### Prompt
Filter the listing below, keeping only the lines with the word "Linear".

[[ Study material open ]]

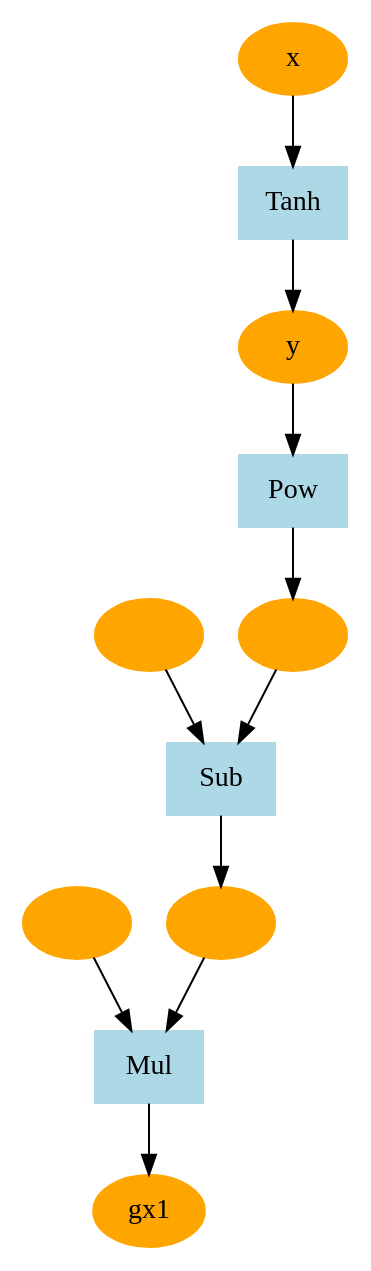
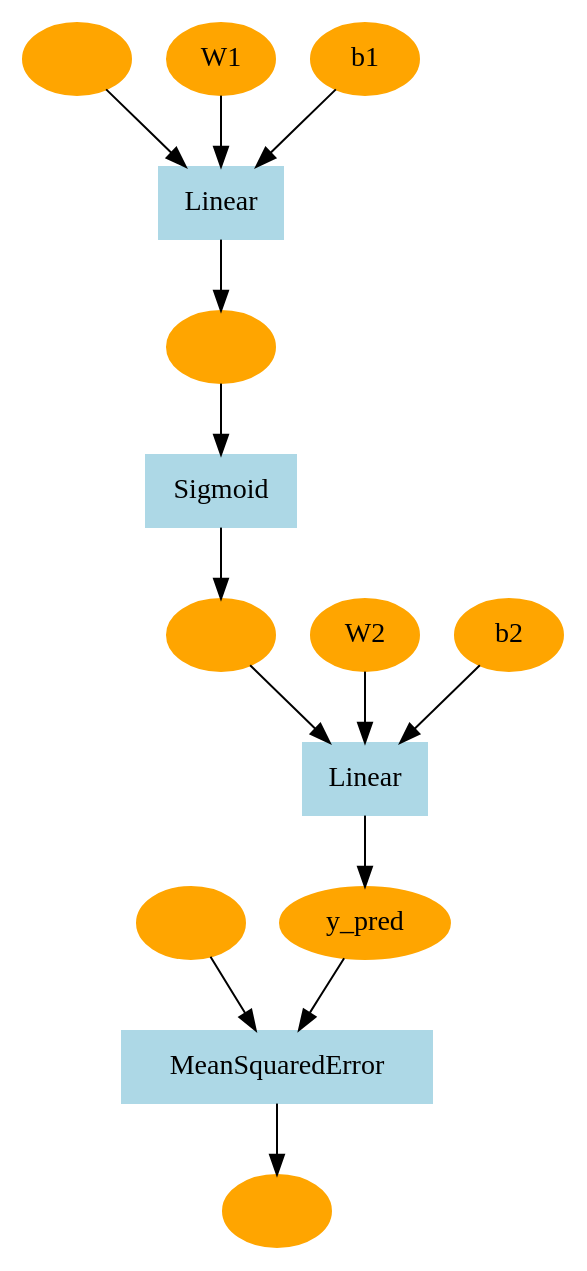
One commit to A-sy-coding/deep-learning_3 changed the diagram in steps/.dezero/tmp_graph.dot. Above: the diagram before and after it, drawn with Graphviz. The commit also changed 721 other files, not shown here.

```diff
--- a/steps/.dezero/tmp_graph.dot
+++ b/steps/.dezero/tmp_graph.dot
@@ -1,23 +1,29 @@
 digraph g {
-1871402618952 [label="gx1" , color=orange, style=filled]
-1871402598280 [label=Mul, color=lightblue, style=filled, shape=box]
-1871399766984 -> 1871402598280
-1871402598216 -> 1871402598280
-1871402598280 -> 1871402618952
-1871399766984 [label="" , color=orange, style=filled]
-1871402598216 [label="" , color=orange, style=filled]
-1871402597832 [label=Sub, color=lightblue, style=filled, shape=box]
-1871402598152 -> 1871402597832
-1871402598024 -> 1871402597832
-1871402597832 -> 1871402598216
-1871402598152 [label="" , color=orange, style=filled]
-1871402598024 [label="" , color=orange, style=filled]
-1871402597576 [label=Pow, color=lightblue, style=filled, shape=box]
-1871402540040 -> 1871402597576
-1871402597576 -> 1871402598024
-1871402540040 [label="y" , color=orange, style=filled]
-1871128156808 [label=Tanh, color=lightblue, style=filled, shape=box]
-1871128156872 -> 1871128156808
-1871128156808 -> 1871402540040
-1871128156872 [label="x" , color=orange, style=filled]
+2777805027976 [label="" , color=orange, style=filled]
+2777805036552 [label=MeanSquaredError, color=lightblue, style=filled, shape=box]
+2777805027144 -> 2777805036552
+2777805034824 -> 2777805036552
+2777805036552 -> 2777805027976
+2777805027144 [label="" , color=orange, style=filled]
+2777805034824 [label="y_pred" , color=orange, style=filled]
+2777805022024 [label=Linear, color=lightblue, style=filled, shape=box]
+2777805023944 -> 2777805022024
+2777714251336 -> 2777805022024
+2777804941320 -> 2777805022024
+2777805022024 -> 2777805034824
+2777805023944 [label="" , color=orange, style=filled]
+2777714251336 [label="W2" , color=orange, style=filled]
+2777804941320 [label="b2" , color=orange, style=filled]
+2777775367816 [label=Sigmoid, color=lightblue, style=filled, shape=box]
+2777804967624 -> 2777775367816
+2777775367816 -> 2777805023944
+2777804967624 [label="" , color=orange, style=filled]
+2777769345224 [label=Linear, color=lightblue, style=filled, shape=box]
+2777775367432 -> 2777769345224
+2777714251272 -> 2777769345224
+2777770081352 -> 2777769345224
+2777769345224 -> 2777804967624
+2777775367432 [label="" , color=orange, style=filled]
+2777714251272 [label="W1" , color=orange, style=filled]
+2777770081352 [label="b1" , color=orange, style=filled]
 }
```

[[ Study material closed ]]

### Task response
+2777805022024 [label=Linear, color=lightblue, style=filled, shape=box]
+2777769345224 [label=Linear, color=lightblue, style=filled, shape=box]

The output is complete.